Classes of separation required for participation

Recyclable, compostable, hazardous and waste definitions

Recyclable packaging materials, community donations, and electrical discards are all collectively known as 'dry property" within the terms of the National Integrated Waste Management Act.

Organic and compostable kitchen, household, and soft garden waste, which by definition are offsets of the natural growth of your property or organic assets, are all collectively known as 'wet property" within the terms of the National Integrated Waste Management Act.

Hazardous waste refers to materials that are potentially harmful to human health, or the environment. This includes batteries, paints, solvents, pesticides, and certain chemicals.

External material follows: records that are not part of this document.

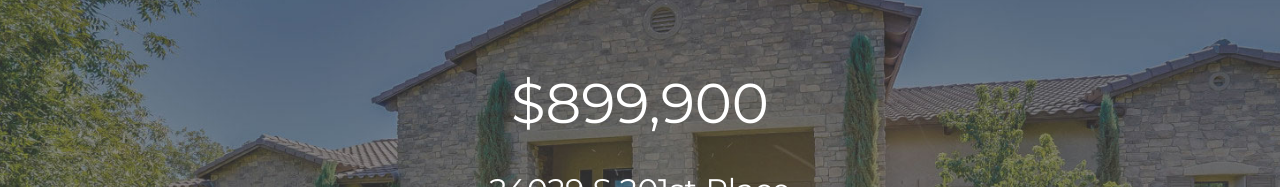
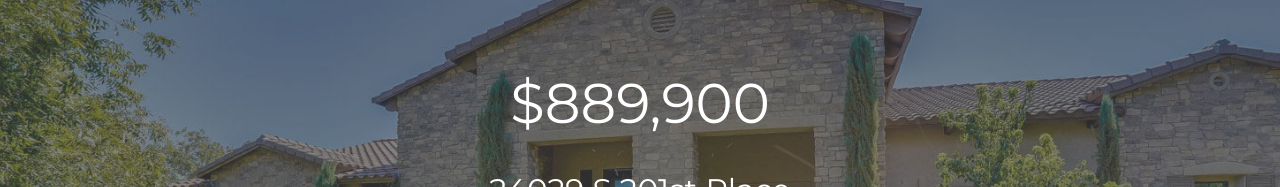
Before and after one commit to rcereghini/cook-property-site, a React (Create React App) app: page / in a window 1280 px wide. Shown: the part 180-367 px from the top of the page. Built offline with nearby package versions, Linux system fonts and the light colour scheme.

Commit message:
Fixed the price

```diff
--- a/src/App.js
+++ b/src/App.js
@@ -21,7 +21,7 @@ class App extends Component {
           <img src={realtyLogo} className="App-logo" alt="logo" />
         </header>
         <HeaderBox
-          homePrice="$899,900"
+          homePrice="$889,900"
           streetAddress="24029 S 201st Place"
           cityStateZip="Queen Creek, AZ 85142"
           realty="RE/MAX Solutions"
```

This class of property must be dealt with correctly by professionals, or safely added to the waste for municipal collection.

Waste, by definition, has neither harvestable nor recoverable social, financial, or beneficial environmental values and must be placed within the wheelie bin or receptacle hired from the municipality to deal with your waste property correctly.

From 2008, wet and dry property must be separated before collection, and may be added separately to the municipal waste collection if there is no other choice.

Reasons to separate property from waste may surprise you.

Residents in South Africa are required to follow the prescribed laws of waste separation for several reasons:

  1. Environmental Protection: Waste separation helps protect the environment by minimizing the amount of waste that ends up in landfills or is improperly disposed of. Separating waste at the source allows for more efficient recycling, composting, and treatment of different waste streams, reducing the overall environmental impact.
  2. Resource Conservation: Separating waste into different categories allows for the recovery and reuse of valuable resources. Materials such as paper, plastic, glass, and metal can be recycled, reducing the need for raw material extraction and energy-intensive manufacturing processes.
  3. Health and Sanitation: Proper waste separation minimizes the health risks associated with improper waste management. Separating wet waste, such as food scraps, from dry waste helps prevent the proliferation of pests, odours, and diseases.

I remind you again quickly that constitutionally protected property ownership by definition has inherent and easily harvestable social, financial, and environmental values, while waste has none.

By following property/waste separation requirements and categorizing property/waste correctly, residents can contribute to sustainable waste management practices, promote resource conservation, reduce pollution, and support initiatives such as composting and recycling, leading to improved environmental and socio-economic outcomes.